  1. Gordon says:

    Virginia Beach!

  2. Ellot says:

    31 st at and the “Boardwalk ” to be exact

  3. Amateur says:

    I don’t think we’re going to get a coherent solution from the federal reserve system.

    I hate to keep saying the same thing over and over, but the stimulus of low fed rates depends upon increasing debt levels. Investors don’t need as much debt to fuel investment, they just need more demand for their stuffs, and for the most party they have assets to fund those investments, so fed rates don’t have much to do with stimulus on this level anymore. Fed policy could be made potent again with a huge debt write-off, but that isn’t going to happen. Monetary base doesn’t mean much. It is just a measure of the flow of repayment. As debts have became more long term through long-term housing loans, student loans and long-term consumer debt (credit cards), monetary circulation has become much less relevant.

    Consumers that provide demand have too much debt as it is, so fed stimulus just can’t do much. Removing that stimulus can hurt, however.

    Certainly globalization is the biggest cause here, combined with its effect on domestic policy. Capitalists have always been in denial that government policies favoring the middle class are important for maintaining a healthy economy, and to a large degree they’ve successfully prevented policy that can help through arguments of competition. They’re winning the argument but we’re all losing.

  4. davidw says:

    At the risk of saying something everyone knows, employers should like to hire employees based on the real wage, not the nominal one. And employees also would like to be hired based on the real wage.

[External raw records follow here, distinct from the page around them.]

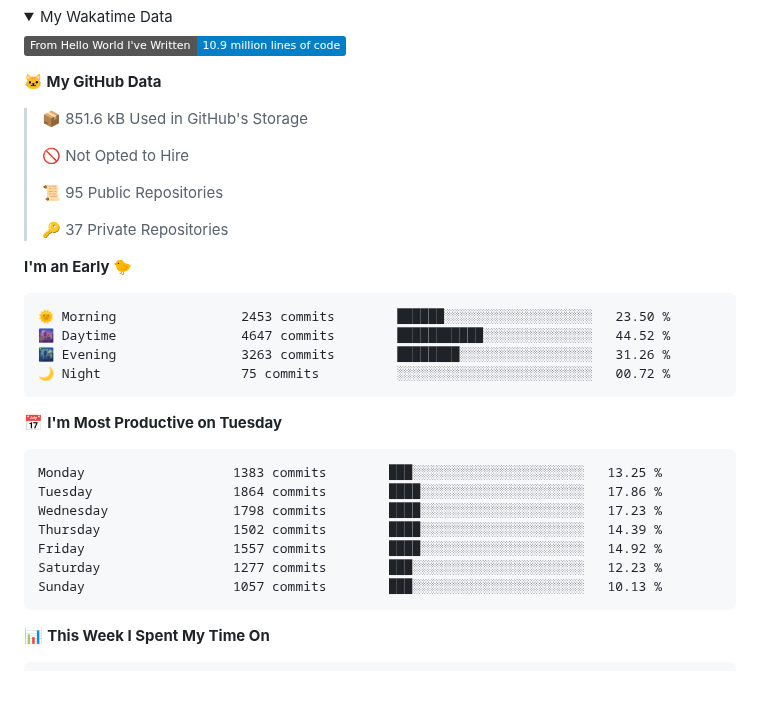
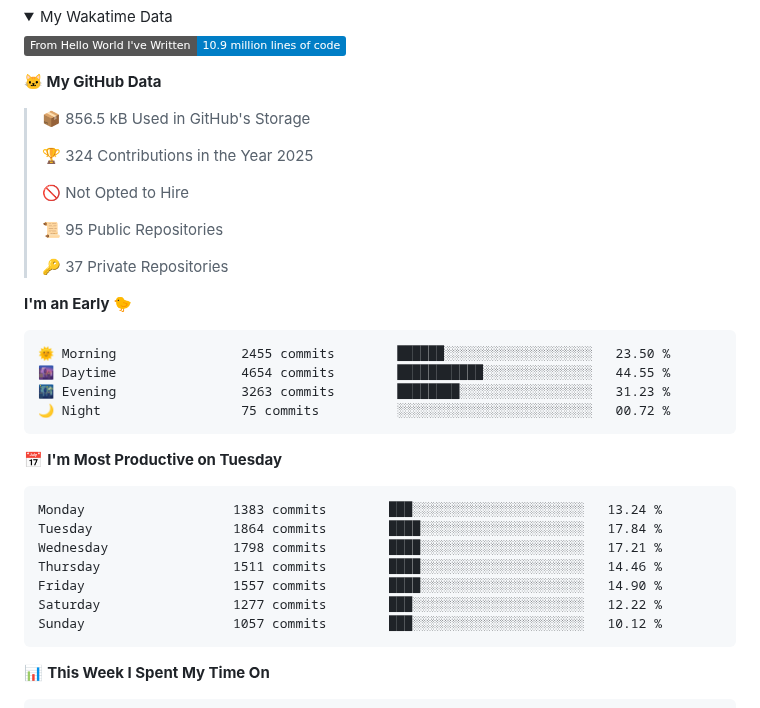
Before and after one commit to cdfmlr/cdfmlr, a Markdown page: README.md, the part around one of its changes. GitHub-like rendering; folded sections open; badges without logos; blank space fills up the shorter version.

Commit message:
Updated with Dev Metrics

````diff
--- a/README.md
+++ b/README.md
@@ -35,7 +35,9 @@ Homepage: [www.murchinroom.fun](https://www.murchinroom.fun)
 
 **🐱 My GitHub Data**
 
-> 📦 851.6 kB Used in GitHub's Storage
+> 📦 856.5 kB Used in GitHub's Storage
+ >
+> 🏆 324 Contributions in the Year 2025
  >
 > 🚫 Not Opted to Hire
  >
@@ -46,21 +48,21 @@ Homepage: [www.murchinroom.fun](https://www.murchinroom.fun)
 **I'm an Early 🐤**
 
 ```text
-🌞 Morning                2453 commits        ██████░░░░░░░░░░░░░░░░░░░   23.50 %
-🌆 Daytime                4647 commits        ███████████░░░░░░░░░░░░░░   44.52 %
-🌃 Evening                3263 commits        ████████░░░░░░░░░░░░░░░░░   31.26 %
+🌞 Morning                2455 commits        ██████░░░░░░░░░░░░░░░░░░░   23.50 %
+🌆 Daytime                4654 commits        ███████████░░░░░░░░░░░░░░   44.55 %
+🌃 Evening                3263 commits        ████████░░░░░░░░░░░░░░░░░   31.23 %
 🌙 Night                  75 commits          ░░░░░░░░░░░░░░░░░░░░░░░░░   00.72 %
 ```
 📅 **I'm Most Productive on Tuesday**
 
 ```text
-Monday                   1383 commits        ███░░░░░░░░░░░░░░░░░░░░░░   13.25 %
-Tuesday                  1864 commits        ████░░░░░░░░░░░░░░░░░░░░░   17.86 %
-Wednesday                1798 commits        ████░░░░░░░░░░░░░░░░░░░░░   17.23 %
-Thursday                 1502 commits        ████░░░░░░░░░░░░░░░░░░░░░   14.39 %
-Friday                   1557 commits        ████░░░░░░░░░░░░░░░░░░░░░   14.92 %
-Saturday                 1277 commits        ███░░░░░░░░░░░░░░░░░░░░░░   12.23 %
-Sunday                   1057 commits        ███░░░░░░░░░░░░░░░░░░░░░░   10.13 %
+Monday                   1383 commits        ███░░░░░░░░░░░░░░░░░░░░░░   13.24 %
+Tuesday                  1864 commits        ████░░░░░░░░░░░░░░░░░░░░░   17.84 %
+Wednesday                1798 commits        ████░░░░░░░░░░░░░░░░░░░░░   17.21 %
+Thursday                 1511 commits        ████░░░░░░░░░░░░░░░░░░░░░   14.46 %
+Friday                   1557 commits        ████░░░░░░░░░░░░░░░░░░░░░   14.90 %
+Saturday                 1277 commits        ███░░░░░░░░░░░░░░░░░░░░░░   12.22 %
+Sunday                   1057 commits        ███░░░░░░░░░░░░░░░░░░░░░░   10.12 %
 ```
 
 
````
Also changed, not shown: other parts of README.md (+1 -1 lines).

    So, the Philips curve really has nothing to do with ‘inflation’ – so long as employees and employers can act based on real wages.

    So, the Philips curve is really just a restatement of the IS-LM with wage adjustment. But this is consistent with any long run growth in the price level.

  5. Dave says:

    Ok, today I identified the problem with capitalism and fiat currency with fractional reserves. The problem is that the fiat currency mimics capital, and everyone is fooled by it. See Delong’s blog.

    Ok, I should get a medal. It is that big a revelation. I’ll get no medal, perhaps my comments will be moderated. How many economists are there in the world? I’d accept a medal, but this will be considered understood. Did you understand it?

    Nobody did.